Tom Scocca writes that ostentatious positivity, pitched as a noble response to the web's omnipresent snark, typically amounts only to the worse thing that snark itself cures: smarm.

What is smarm, exactly? Smarm is a kind of performance—an assumption of the forms of seriousness, of virtue, of constructiveness, without the substance. Smarm is concerned with appropriateness and with tone. Smarm disapproves. Smarm would rather talk about anything other than smarm. Why, smarm asks, can't everyone just be nicer?
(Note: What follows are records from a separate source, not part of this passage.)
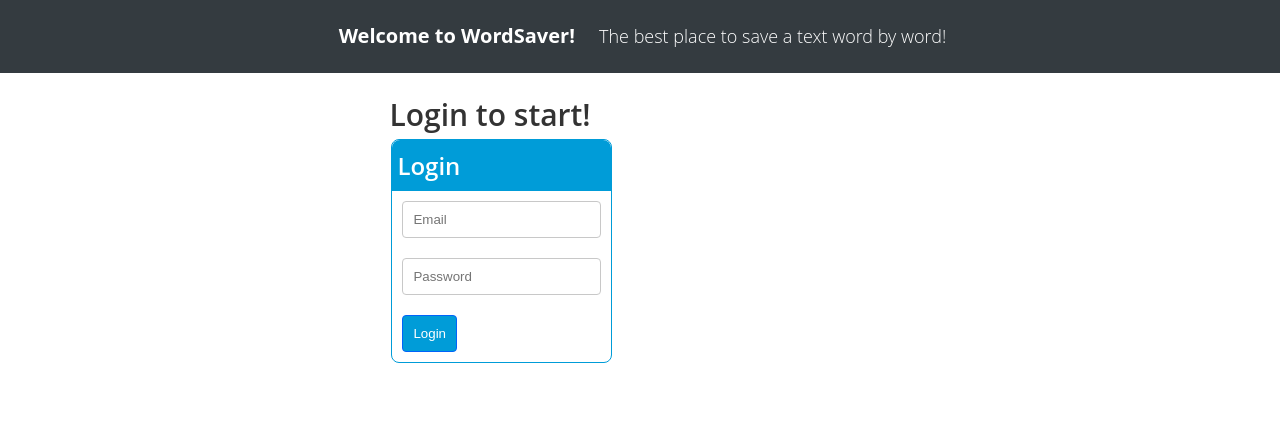
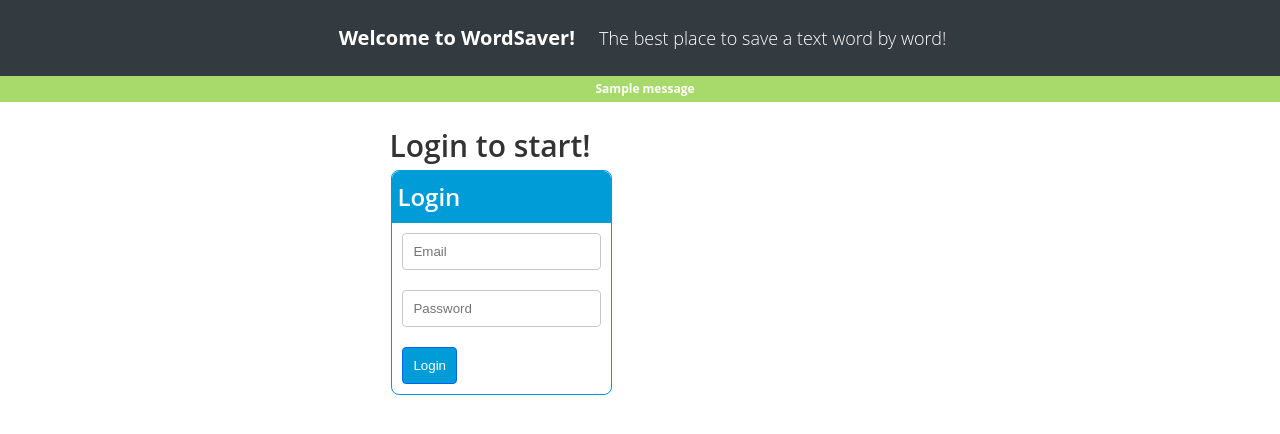
Before and after one commit to dsebok/word-saver, a Flask app: page / in a window 1280 px wide. Shown: the top 434 px of the page. Run offline with Flask 2, Linux system fonts and the light colour scheme; one stand-in notice (Sample message) is shown.

Commit message:
Create banners

```diff
--- a/app.py
+++ b/app.py
@@ -1,4 +1,4 @@
-from flask import Flask, request, render_template, url_for, redirect, session
+from flask import Flask, request, render_template, url_for, redirect, session, flash
 from service import account_service, word_service
 
 
@@ -25,12 +25,12 @@ def saveWords():
         text = request.form['text']
         if word_service.textHasInvalidCharacters(text):
             session['text'] = text
+            flash("Error: text had invalid characters!", "error")
             return redirect(url_for("savingPage"))
-            # add error msg
         word_service.saveText(text)
         session['text'] = ""
+        flash("The words of the text has been saved successfully!", "success")
         return redirect(url_for("savingPage"))
-        # add success msg
     return redirect("/")
 
 
@@ -47,9 +47,9 @@ def countWord():
     if 'loggedin' in session:
         word = request.form['word']
         if word_service.wordHasInvalidCharacters(word):
+            flash("Error: text had invalid characters!", "error")
             return redirect(
                 url_for("wordCountingPage", word="-", quantity="-"))
-            # redirect banner for typing in sg
         quantity = word_service.getWordCount(word)
         return redirect(
             url_for("wordCountingPage", word=word, quantity=quantity))
@@ -72,17 +72,16 @@ def authenticate():
     account = account_service.findMatchingCredentials(email, password)
     if account:
         createSession(account)
+        flash("You were successfully logged in", "success")
         return redirect("/word-saving")
     else:
-        return "Email address or Password is incorrect!"
+        flash("Email address or Password is incorrect!", "error")
+        return redirect("/")
 
 
 @app.route('/logout')
 def logout():
-    session.pop('loggedin', None)
-    session.pop('id', None)
-    session.pop('username', None)
-    session.pop('text', None)
+    session.clear()
     return redirect("/")
 
 
--- a/service/word_service.py
+++ b/service/word_service.py
@@ -27,7 +27,9 @@ def wordHasInvalidCharacters(word):
 def textHasInvalidCharacters(text):
     if text.strip() == "":
         return True
-    text = re.sub(r"[ -:()?!,.\d]", "a", text)
+    text = re.sub(r"[\*\'\"+%/]", "=", text)
+    text = re.sub(r"[ -:()?!,.\d]", "", text)
+    text += "a"
     return not text.isalpha()
 
 
--- a/static/css/main.css
+++ b/static/css/main.css
@@ -2,6 +2,7 @@
 	--blue: rgb(0,156,216);
 	--dark: rgb(52,59,64);
 	--grey: rgb(200,200,200);
+	--delicious-green: rgb(168,217,107);
 }
 
 html {
@@ -83,7 +84,9 @@ header button {
 
 h1{
     font-size: 50px;
-    font-weight: 700;
+	font-weight: 700;
+	margin-block-start: 15px;
+    margin-block-end: 15px;
 }
 
 h2 {
@@ -122,7 +125,7 @@ a {
 /******************* CONTAINERS *******************/
 
 main {
-	margin-top: 70px;
+	margin-top: 76px;
 }
 
 section {
@@ -166,6 +169,23 @@ td {
 	color: grey;
 }
 
+.banner {
+	width: 100%;
+	font-size: 0.75rem;
+	font-weight: bold;
+	padding: 5px;
+	text-align: center;
+}
+
+.success {
+	background-color: var(--delicious-green);
+	color: white;
+}
+
+.error {
+	background-color: red;
+}
+
 /******************* FORM *******************/
 
 button {
--- a/templates/base-loggedin.html
+++ b/templates/base-loggedin.html
@@ -1,7 +1,6 @@
 {% extends 'base.html' %}
 
-{% block nav %}
-<header>
+{% block header %}
     <div id="nav-and-logout">
         <nav>
             <a id="header" href="{{ url_for('savingPage') }}">WordSaver</a>
@@ -24,5 +23,4 @@
             <button type="submit">Logout</button>
         </form>
     </div>
-</header>
 {% endblock %}
--- a/templates/base.html
+++ b/templates/base.html
@@ -11,8 +11,19 @@
 </head>
 
 <body>
-    {% block nav %}{% endblock %}
-    {% block body %}{% endblock %}
+    <header>
+        {% block header %}{% endblock %}
+    </header>
+    <main>
+        {% with messages = get_flashed_messages(with_categories=true) %}
+            {% if messages %}
+                {% for category, message in messages %}
+                    <div class = "banner {{ category }}">{{ message }}</div>
+                {% endfor %}
+            {% endif %}
+        {% endwith %}
+        {% block main %}{% endblock %}
+    </main>
 </body>
 
 </html>
--- a/templates/index.html
+++ b/templates/index.html
@@ -1,11 +1,10 @@
 {% extends 'base.html' %}
 
-{% block body %}
-<header>
+{% block header %}
     <h1 id="header">Welcome to WordSaver!</h1>
     <small id="description">The best place to save a text word by word!</small>
-</header>
-<main>
+{% endblock %}
+{% block main %}
     <section>
         <form action="{{ url_for('authenticate') }}" method="POST">
             <h2>Login to start!</h2>
@@ -17,5 +16,4 @@
             </fieldset>
         </form>
     </section>
-</main>
 {% endblock %}
--- a/templates/saving.html
+++ b/templates/saving.html
@@ -1,7 +1,6 @@
 {% extends 'base-loggedin.html' %}
 
-{% block body %}
-<main>
+{% block main %}
     <section>
         <form action="{{ url_for('saveWords') }}" method="POST">
             <h2>Save your whole text!</h2>
@@ -15,5 +14,4 @@
             </fieldset>
         </form>
     </section>
-</main>
 {% endblock %}
--- a/templates/word-counting.html
+++ b/templates/word-counting.html
@@ -1,7 +1,6 @@
 {% extends 'base-loggedin.html' %}
 
-{% block body %}
-<main>
+{% block main %}
     <section>
         <form action="{{ url_for('countWord') }}" method="POST">
             <h2>Count your word!</h2>
@@ -32,5 +31,4 @@
             </fieldset>
         </form>
     </section>
-</main>
 {% endblock %}
--- a/templates/word-table.html
+++ b/templates/word-table.html
@@ -1,7 +1,6 @@
 {% extends 'base-loggedin.html' %}
 
-{% block body %}
-<main>
+{% block main %}
     <section>
         <form action="{{ url_for('wordTablePage') }}" method="GET">
             <h2>These are all the words that are contained in the database!</h2>
@@ -30,5 +29,4 @@
             </fieldset>
         </form>
     </section>
-</main>
 {% endblock %}
```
The most significant explicator of the niceness rule—the loudest Thumper of all, the true prophetic voice of anti-negativity—is neither the cartoon rabbit nor the publicists' group nor Julavits, nor even David Denby. It is The Believer's founder and impresario, Dave Eggers.
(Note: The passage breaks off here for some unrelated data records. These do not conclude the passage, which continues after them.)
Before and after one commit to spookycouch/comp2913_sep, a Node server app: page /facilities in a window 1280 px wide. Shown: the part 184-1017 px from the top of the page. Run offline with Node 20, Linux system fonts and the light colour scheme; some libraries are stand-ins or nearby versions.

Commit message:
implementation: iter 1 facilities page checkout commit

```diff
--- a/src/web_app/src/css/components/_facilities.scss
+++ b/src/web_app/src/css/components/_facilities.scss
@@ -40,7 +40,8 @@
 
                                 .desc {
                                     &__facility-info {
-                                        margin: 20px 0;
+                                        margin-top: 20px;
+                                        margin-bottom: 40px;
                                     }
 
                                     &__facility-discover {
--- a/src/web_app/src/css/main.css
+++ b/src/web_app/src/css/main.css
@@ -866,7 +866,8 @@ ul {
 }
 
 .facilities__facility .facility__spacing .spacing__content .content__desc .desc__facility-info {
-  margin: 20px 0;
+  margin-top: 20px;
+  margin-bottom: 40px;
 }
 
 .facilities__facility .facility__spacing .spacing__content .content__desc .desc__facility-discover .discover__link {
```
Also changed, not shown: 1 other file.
Smarm is another word for Serious Culture—"In smarm is power"—and you know what to do with that.